The term bargain-purchase option test refers to one of four capitalization criteria used by lessees to account for a leased property. A bargain-purchase option allows the lessee to purchase the leased property at a price that is significantly below its market value on the exercise date.
Companies oftentimes enter into contractual agreements that include the right to use specific property. Since the terms and conditions of these contracts will vary, the Financial Accounting Standards Board issued FAS No. 13 - Accounting for Leases, which outlines the criteria used to determine if the agreement should be treated as a capital versus operating lease.
If the agreement fails the bargain-purchase option test, then the lessee should treat the agreement as a capital lease. A bargain-purchase option is defined as an agreement containing a provision that allows the lessee to purchase the property on the exercise date at a price that is significantly below the property's forecasted fair market value. The option price and expected fair market value of the property must be large enough at the inception of the lease such that the lessee is reasonably assured to exercise this option.

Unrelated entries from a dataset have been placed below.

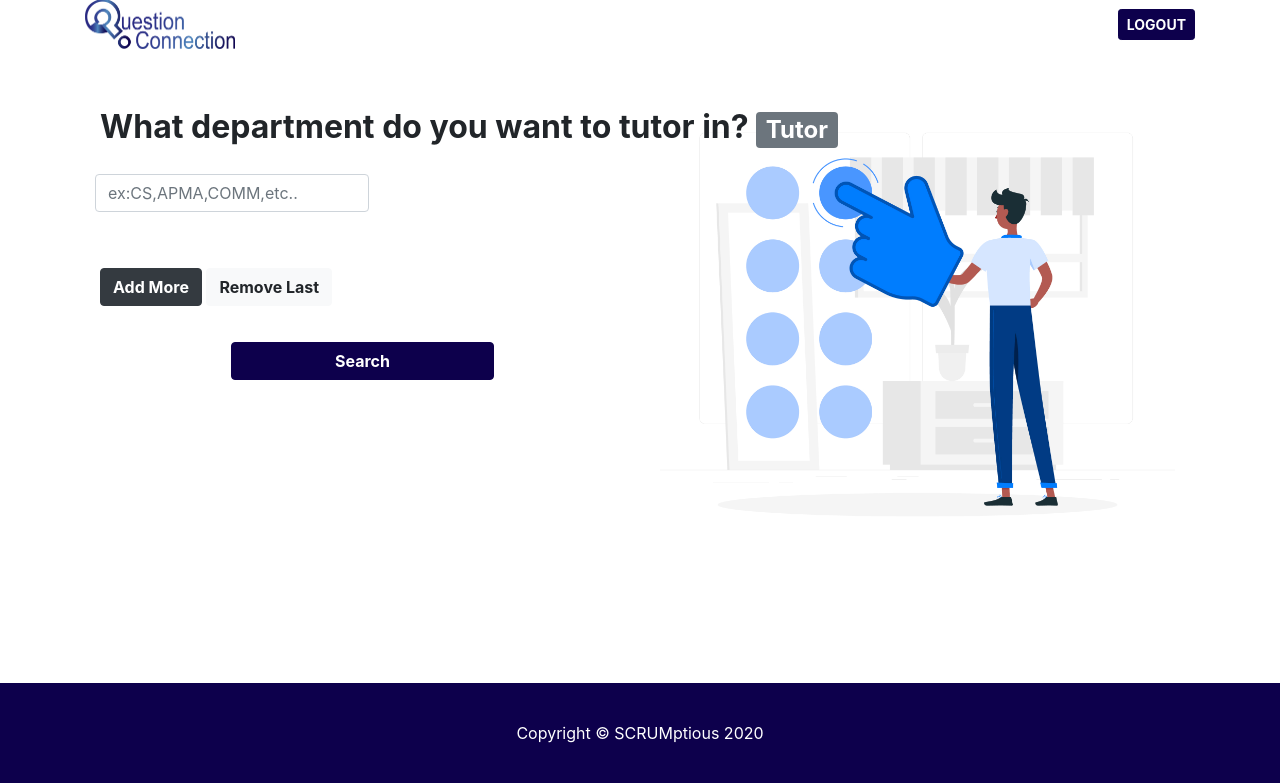
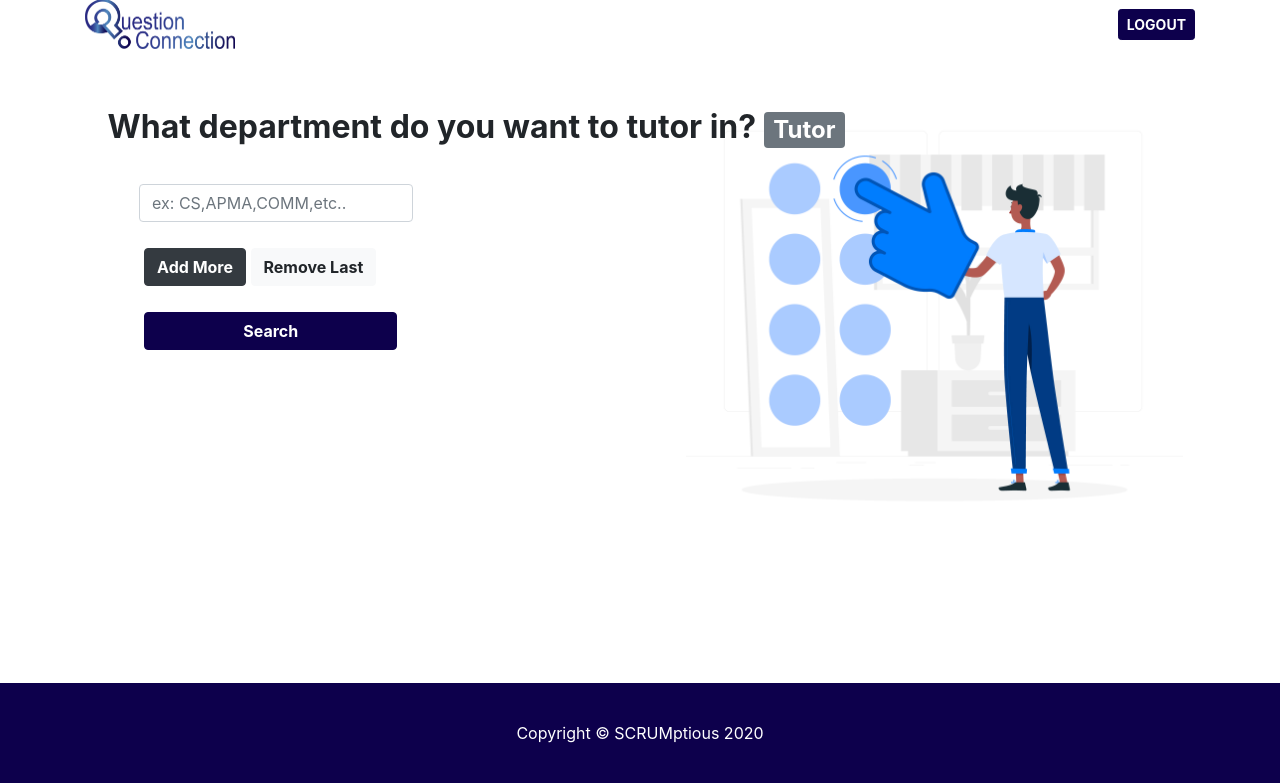
Before and after one commit to msb5pe/quick_tutor, a Django app: page /login/tutor/ in a window 1280 px wide. Shown: the part 31-814 px from the top of the page. Run offline with Django 3.2, Linux system fonts and the light colour scheme; the visitor is signed in with stand-in values (Sample User, id 1); data comes from the database, SQL or seed files in the repository; some libraries are stand-ins or nearby versions.

Commit message:
UI changes to dept.html and index.html
Changed the login button to not say "sign in with Virginia email" and fixed padding in dept.html

```diff
--- a/login/static/login/css/agency.css
+++ b/login/static/login/css/agency.css
@@ -364,12 +364,11 @@ html,body{
 #search-button{
   min-width: 50%;
   text-align: center;
-  margin-top: 20px;
 }
 
 #add{
   min-width: 50%;
-  margin-top: 10px;
+  margin-top: 20px;
 }
 
 #dept_img{
@@ -379,8 +378,21 @@ html,body{
 
 #dept-container{
   margin: 15px 0;
+  margin-left: 15px;
   text-transform: none;
   min-height: 95%;
   padding-bottom: 100px;
   overflow: auto;
 }
+
+#search-btn{
+  margin-bottom: -30px;
+}
+
+#dept-content{
+  margin-left: 2%;
+}
+
+#add-remove-btns{
+  margin-bottom: 10px;
+}
--- a/login/templates/login/dept.html
+++ b/login/templates/login/dept.html
@@ -78,22 +78,22 @@
               {% else %}
               <h2>What department do you need tutoring in?  <span class="badge badge-secondary">Student</span></h2>
               {% endif %}
-          <div class="row">
+          <div class="row" id="dept-content">
             <div class="col-lg-6 text-center">
             <form action="{% url 'login:selector' %}" method="post"> {% csrf_token %}
-                  <div class="form-row align-items-center">
+                  <div class="form-row" id="search-btn">
                     <div class="form-group py-2" id="add">
-                      <input type="text" class="form-control" placeholder="ex:CS,APMA,COMM,etc.." pattern="([A-Z]|[a-z])*" name="dept">
+                      <input type="text" class="form-control" placeholder="ex: CS,APMA,COMM,etc.." pattern="([A-Z]|[a-z])*" name="dept">
                       <br>
                     </div>
                   </div>
-                    <div class="py-2 text-left">
+                    <div class="py-2 text-left" id="add-remove-btns">
                         {% if is_tutor %}
                         <button value="input "type="button" class="btn btn-dark"  onclick="addMore()">Add More</button>
                         <button value="input" type="button" class="btn btn-light" onclick="remove()">Remove Last</button>
                         {% endif %}
                     </div>
-                  <div class="form-group py-2" >
+                  <div class="form-group py-2 text-left" >
                     <button type="submit" class="btn btn-primary" id="search-button">Search</button>
                   </div>
               </form>
--- a/login/templates/login/index.html
+++ b/login/templates/login/index.html
@@ -25,7 +25,7 @@
             <div class="row mt-3"></div>
               {% else %}
                 <a class="btn btn-primary btn-lg" href="{% url "login:social:begin" "google-oauth2" %}">
-                  Login with your Virginia account!
+                  Get Started!
                 </a>
               {% endif %}
       </div>
```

There are a total of four capitalization criteria used by lessees to determine if the property should be treated as a capital lease. If the agreement fails any of the four tests, then the arrangement should be treated as a capital lease. The other criteria include: a transfer of ownership test, an economic life test, and a recovery of investment test.
Company A has entered into a ten year lease agreement with Company XYZ for 60,000 square feet of office space. The agreement allows Company A to purchase the space after 84 months at a price of $3,000,000. Similar office space in that area would be expected to sell for closer to $7,000,000.
Since the contract contains a bargain-purchase provision, Company A should account for the agreement as a capital lease.
operating lease, capital lease, transfer of ownership test, economic life test, economic life, recovery of investment test, economic life test, economic life, executory costs, minimum lease payment, guaranteed residual value, unguaranteed residual value